April 9th, 2008 8:32 PM by Uletas Greene Carter
U.S. Senate leaders recently crafted a compromise bill to offer billions in refinancing and other help to homeowners and communities hit by the crisis in the housing market, according to Kevin Drawbaugh and Patrick Rucker of Reuters.
The bipartisan Senate Bill still faces days of debate. As drafted now, the Senate bill would give the Federal Housing Administration (FHA) a bigger role in the mortgage market and offer tax measures to stimulate housing.
The Senate bill attempts to ease the impact on communities of foreclosed homes by offering a $7,000 tax credit spread over two years to buyers of homes in or near foreclosure.

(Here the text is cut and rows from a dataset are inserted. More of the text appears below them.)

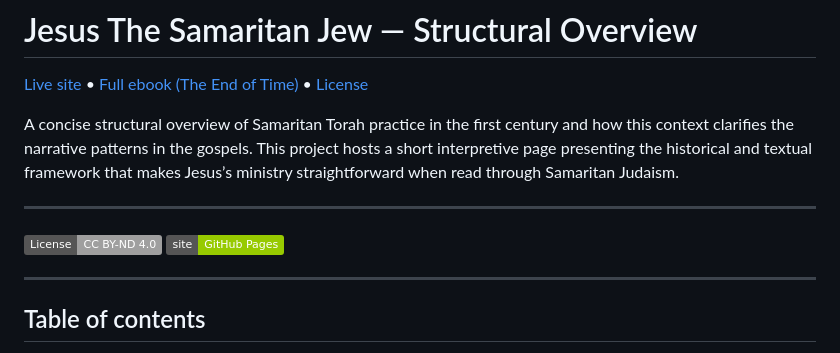
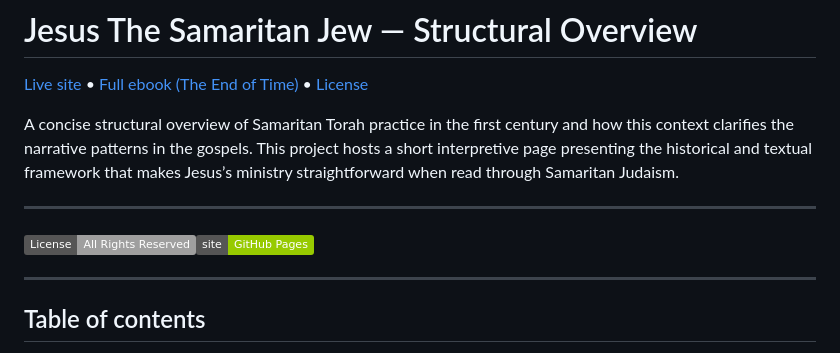
Before and after one commit to RaphaelAsanti/jesus-the-samaritan-jew, a Markdown page: README.md, the part around the change. GitHub-like rendering; badges without logos.

Commit message:
Update license badge in README.md

```diff
--- a/README.md
+++ b/README.md
@@ -5,8 +5,7 @@
 A concise structural overview of Samaritan Torah practice in the first century and how this context clarifies the narrative patterns in the gospels. This project hosts a short interpretive page presenting the historical and textual framework that makes Jesus’s ministry straightforward when read through Samaritan Judaism.
 
 ---
-[![License: CC BY-ND 4.0](https://img.shields.io/badge/License-CC%20BY--ND%204.0-lightgrey.svg)](http://creativecommons.org/licenses/by-nd/4.0/)
-[![GitHub Pages](https://img.shields.io/badge/site-GitHub%20Pages-green.svg)](https://raphaelasanti.github.io/jesus-the-samaritan-jew/)
+![License: All Rights Reserved](https://img.shields.io/badge/License-All%20Rights%20Reserved-lightgrey.svg)[![GitHub Pages](https://img.shields.io/badge/site-GitHub%20Pages-green.svg)](https://raphaelasanti.github.io/jesus-the-samaritan-jew/)
 
 ---
 
```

To help people get out from under bad subprime loans, the bill calls for issuance of $10 billion more in tax-free revenue bonds to help troubled borrowers refinance their mortgages.

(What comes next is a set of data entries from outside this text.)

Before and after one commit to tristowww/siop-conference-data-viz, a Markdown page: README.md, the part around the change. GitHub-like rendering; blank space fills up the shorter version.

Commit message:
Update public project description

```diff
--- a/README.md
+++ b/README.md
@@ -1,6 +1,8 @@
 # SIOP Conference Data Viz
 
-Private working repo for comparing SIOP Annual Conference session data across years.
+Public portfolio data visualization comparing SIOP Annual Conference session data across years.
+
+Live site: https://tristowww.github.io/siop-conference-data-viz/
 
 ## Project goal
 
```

For 2008 and 2009, the net operating loss carry-back tax rule would extend to four years from the present two years.
Another piece of the bill would give all U.S. homeowners who pay property taxes a standard deduction of $500 for single filers and $1,000 for joint filers. At present, only taxpayers who itemize may deduct state and local property taxes.
The bill seeks to expand the role of the FHA, a government agency that insures mortgages, by raising the limit on the size of mortgages it can back.
The FHA loan limit would rise to 110 percent of an area’s median home price, with a cap of $550,000 and 3-1/2 percent down payment required from the borrower, under the bill.
An economic stimulus package earlier this year temporarily raised the FHA loan limit to $729,500 from about $417,000 for the rest of 2008. The Senate limit would be permanent.
In another provision of the Senate bill, $4 billion in federal grant money would go to communities to buy and fix up or redevelop homes that have been foreclosed upon and are sitting vacant, dragging down home values in a neighborhood.
To help families avoid foreclosure, the bill would devote $100 million in federal money to debt counseling; require lenders to give special treatment on mortgage matters to military veterans returning from service, and require more timely and more clearly worded mortgage paperwork.
For more information on the Senate compromise bill, please contact me at 213-804-3369.